China denounced an EU investigation into Chinese-made modems in a growing series of trade disputes with the European bloc, as an industry group warned affected firms could face huge losses.
The European Union this week launched anti-dumping and safeguard probes into wireless wide-area networking modems imported from China, the Commerce Ministry said on Thursday.
The modems are digital devices that allow connection to wireless networks.
The case affects products worth around 4.1 billion yuan (US$605 million), the ministry said on its website.
"The Chinese public and industry players are deeply unhappy with it and China expresses its deep concern," it said in a statement.
The EU probes are "typical trade protectionist measures" and will "not only hinder the European Union's own economic recovery, but also undermine Chinese interests and harm science and technology development."
An explosion in trade between the European Union and China has led to an accumulation of disputes between the two sides at the WTO, notably over Chinese shoes and certain raw materials.
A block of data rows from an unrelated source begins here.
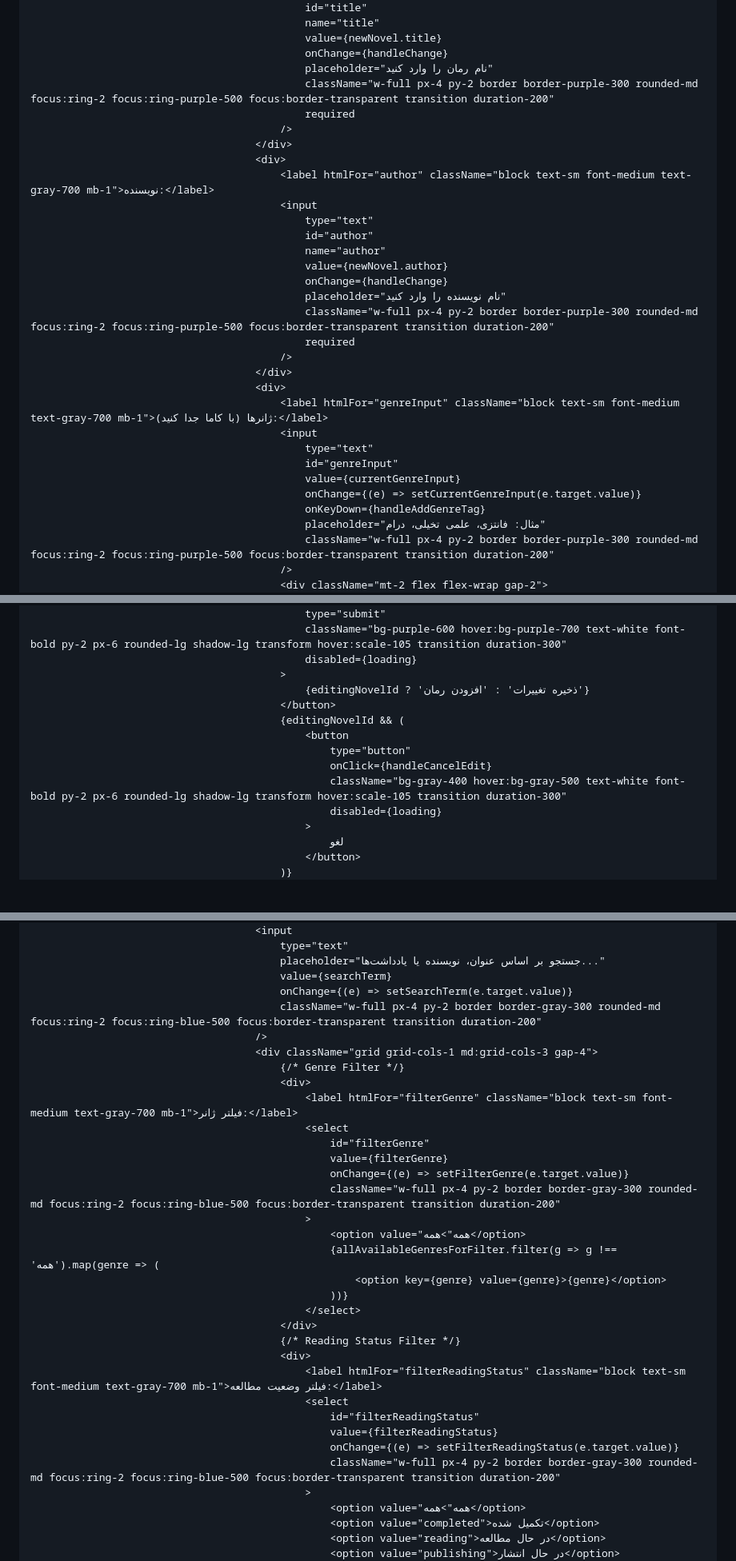
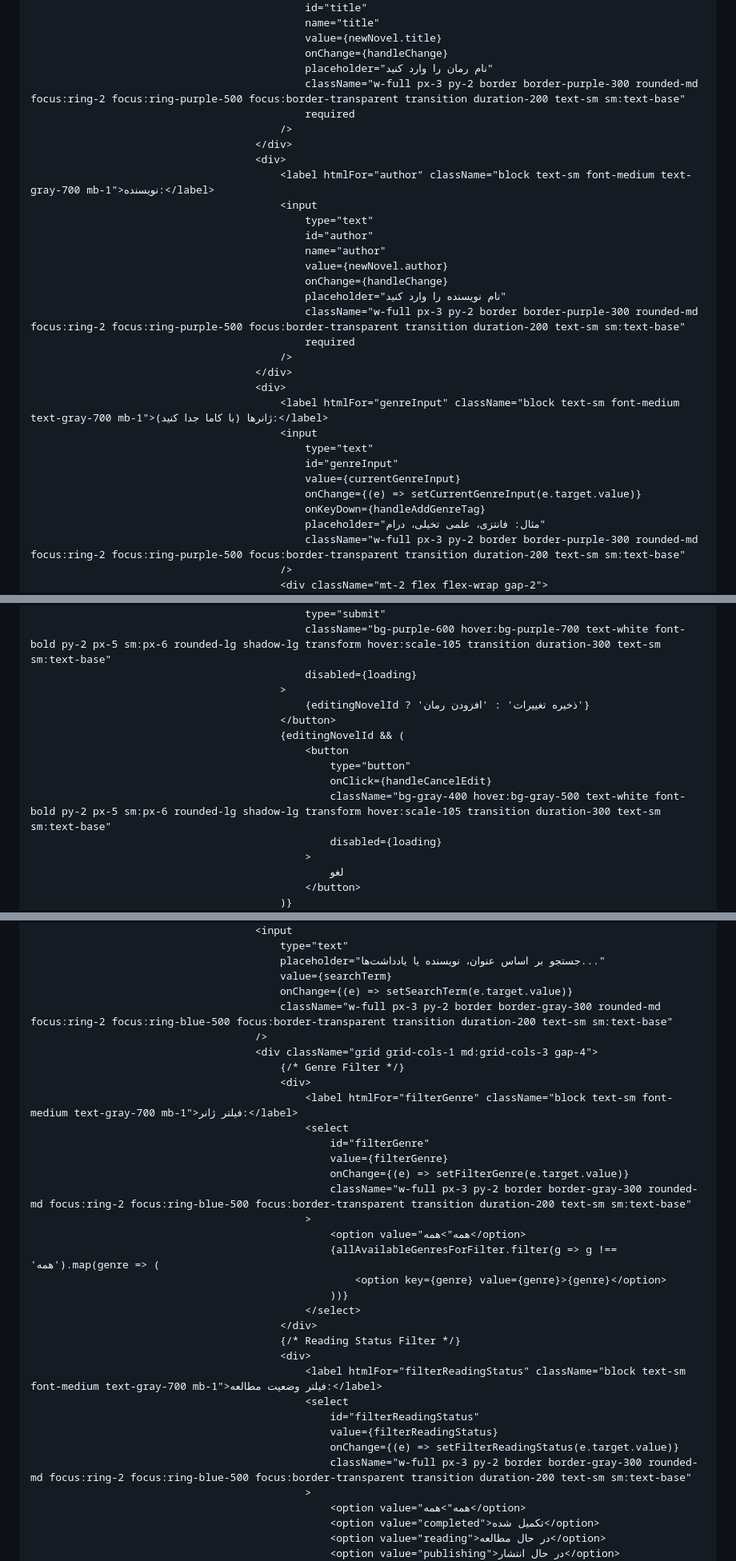
Before and after one commit to L1383/Library001, a Markdown page: README.md, 3 parts joined by grey strips. Shown: that part at 80% size. Rendered like a GitHub page; blank space fills up the shorter version.

```diff
--- a/README.md
+++ b/README.md
@@ -629,7 +631,7 @@
                                                 value={newNovel.title}
                                                 onChange={handleChange}
                                                 placeholder="نام رمان را وارد کنید"
-                                                className="w-full px-4 py-2 border border-purple-300 rounded-md focus:ring-2 focus:ring-purple-500 focus:border-transparent transition duration-200"
+                                                className="w-full px-3 py-2 border border-purple-300 rounded-md focus:ring-2 focus:ring-purple-500 focus:border-transparent transition duration-200 text-sm sm:text-base"
                                                 required
                                             />
                                         </div>
@@ -642,7 +644,7 @@
                                                 value={newNovel.author}
                                                 onChange={handleChange}
                                                 placeholder="نام نویسنده را وارد کنید"
-                                                className="w-full px-4 py-2 border border-purple-300 rounded-md focus:ring-2 focus:ring-purple-500 focus:border-transparent transition duration-200"
+                                                className="w-full px-3 py-2 border border-purple-300 rounded-md focus:ring-2 focus:ring-purple-500 focus:border-transparent transition duration-200 text-sm sm:text-base"
                                                 required
                                             />
                                         </div>
@@ -655,7 +657,7 @@
                                                 onChange={(e) => setCurrentGenreInput(e.target.value)}
                                                 onKeyDown={handleAddGenreTag}
                                                 placeholder="مثال: فانتزی، علمی تخیلی، درام"
-                                                className="w-full px-4 py-2 border border-purple-300 rounded-md focus:ring-2 focus:ring-purple-500 focus:border-transparent transition duration-200"
+                                                className="w-full px-3 py-2 border border-purple-300 rounded-md focus:ring-2 focus:ring-purple-500 focus:border-transparent transition duration-200 text-sm sm:text-base"
                                             />
                                             <div className="mt-2 flex flex-wrap gap-2">
                                                 {newNovel.genres.map((genre, index) => (
@@ -787,6 +789,6 @@
                                             <button
                                                 type="submit"
-                                                className="bg-purple-600 hover:bg-purple-700 text-white font-bold py-2 px-6 rounded-lg shadow-lg transform hover:scale-105 transition duration-300"
+                                                className="bg-purple-600 hover:bg-purple-700 text-white font-bold py-2 px-5 sm:px-6 rounded-lg shadow-lg transform hover:scale-105 transition duration-300 text-sm sm:text-base"
                                                 disabled={loading}
                                             >
                                                 {editingNovelId ? 'ذخیره تغییرات' : 'افزودن رمان'}
@@ -795,7 +797,7 @@
                                                 <button
                                                     type="button"
                                                     onClick={handleCancelEdit}
-                                                    className="bg-gray-400 hover:bg-gray-500 text-white font-bold py-2 px-6 rounded-lg shadow-lg transform hover:scale-105 transition duration-300"
+                                                    className="bg-gray-400 hover:bg-gray-500 text-white font-bold py-2 px-5 sm:px-6 rounded-lg shadow-lg transform hover:scale-105 transition duration-300 text-sm sm:text-base"
                                                     disabled={loading}
                                                 >
                                                     لغو
@@ -814,7 +816,7 @@
                                             placeholder="جستجو بر اساس عنوان، نویسنده یا یادداشت‌ها..."
                                             value={searchTerm}
                                             onChange={(e) => setSearchTerm(e.target.value)}
-                                            className="w-full px-4 py-2 border border-gray-300 rounded-md focus:ring-2 focus:ring-blue-500 focus:border-transparent transition duration-200"
+                                            className="w-full px-3 py-2 border border-gray-300 rounded-md focus:ring-2 focus:ring-blue-500 focus:border-transparent transition duration-200 text-sm sm:text-base"
                                         />
                                         <div className="grid grid-cols-1 md:grid-cols-3 gap-4">
                                             {/* Genre Filter */}
@@ -824,7 +826,7 @@
                                                     id="filterGenre"
                                                     value={filterGenre}
                                                     onChange={(e) => setFilterGenre(e.target.value)}
-                                                    className="w-full px-4 py-2 border border-gray-300 rounded-md focus:ring-2 focus:ring-blue-500 focus:border-transparent transition duration-200"
+                                                    className="w-full px-3 py-2 border border-gray-300 rounded-md focus:ring-2 focus:ring-blue-500 focus:border-transparent transition duration-200 text-sm sm:text-base"
                                                 >
                                                     <option value="همه">همه</option>
                                                     {allAvailableGenresForFilter.filter(g => g !== 'همه').map(genre => (
@@ -839,7 +841,7 @@
                                                     id="filterReadingStatus"
                                                     value={filterReadingStatus}
                                                     onChange={(e) => setFilterReadingStatus(e.target.value)}
-                                                    className="w-full px-4 py-2 border border-gray-300 rounded-md focus:ring-2 focus:ring-blue-500 focus:border-transparent transition duration-200"
+                                                    className="w-full px-3 py-2 border border-gray-300 rounded-md focus:ring-2 focus:ring-blue-500 focus:border-transparent transition duration-200 text-sm sm:text-base"
                                                 >
                                                     <option value="همه">همه</option>
                                                     <option value="completed">تکمیل شده</option>
```
Also changed, not shown: other parts of README.md (+78 -69 lines).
Such probes are carried out to determine whether a product violates trade rules and can lead to retaliatory action.
The Chinese statement added that Beijing "reserved the rights to take further measures" under World Trade Organization rules.
Dumping occurs when exports are sold at below the cost of production. The WTO's 153 member-states have the right to respond by levying extra tariffs.
A WTO member may restrict imports of a product temporarily, known as a safeguard action, if its domestic industry is harmed or threatened with harm from the offending imports.
Liu Huijuan, an official with the China Chamber of Commerce for Import and Export of Machinery and Electronic Products, the industrial association representing Chinese modem makers, said they could incur massive losses.
"A huge impact will be caused to the sector if [the EU] decides to take actions against the product because the European Union and the United States are the two key markets of WWAN modems," she told AFP.
China on Monday also slapped final anti-dumping duties on EU-made steel fasteners.
Copyright Agence France-Presse, 2010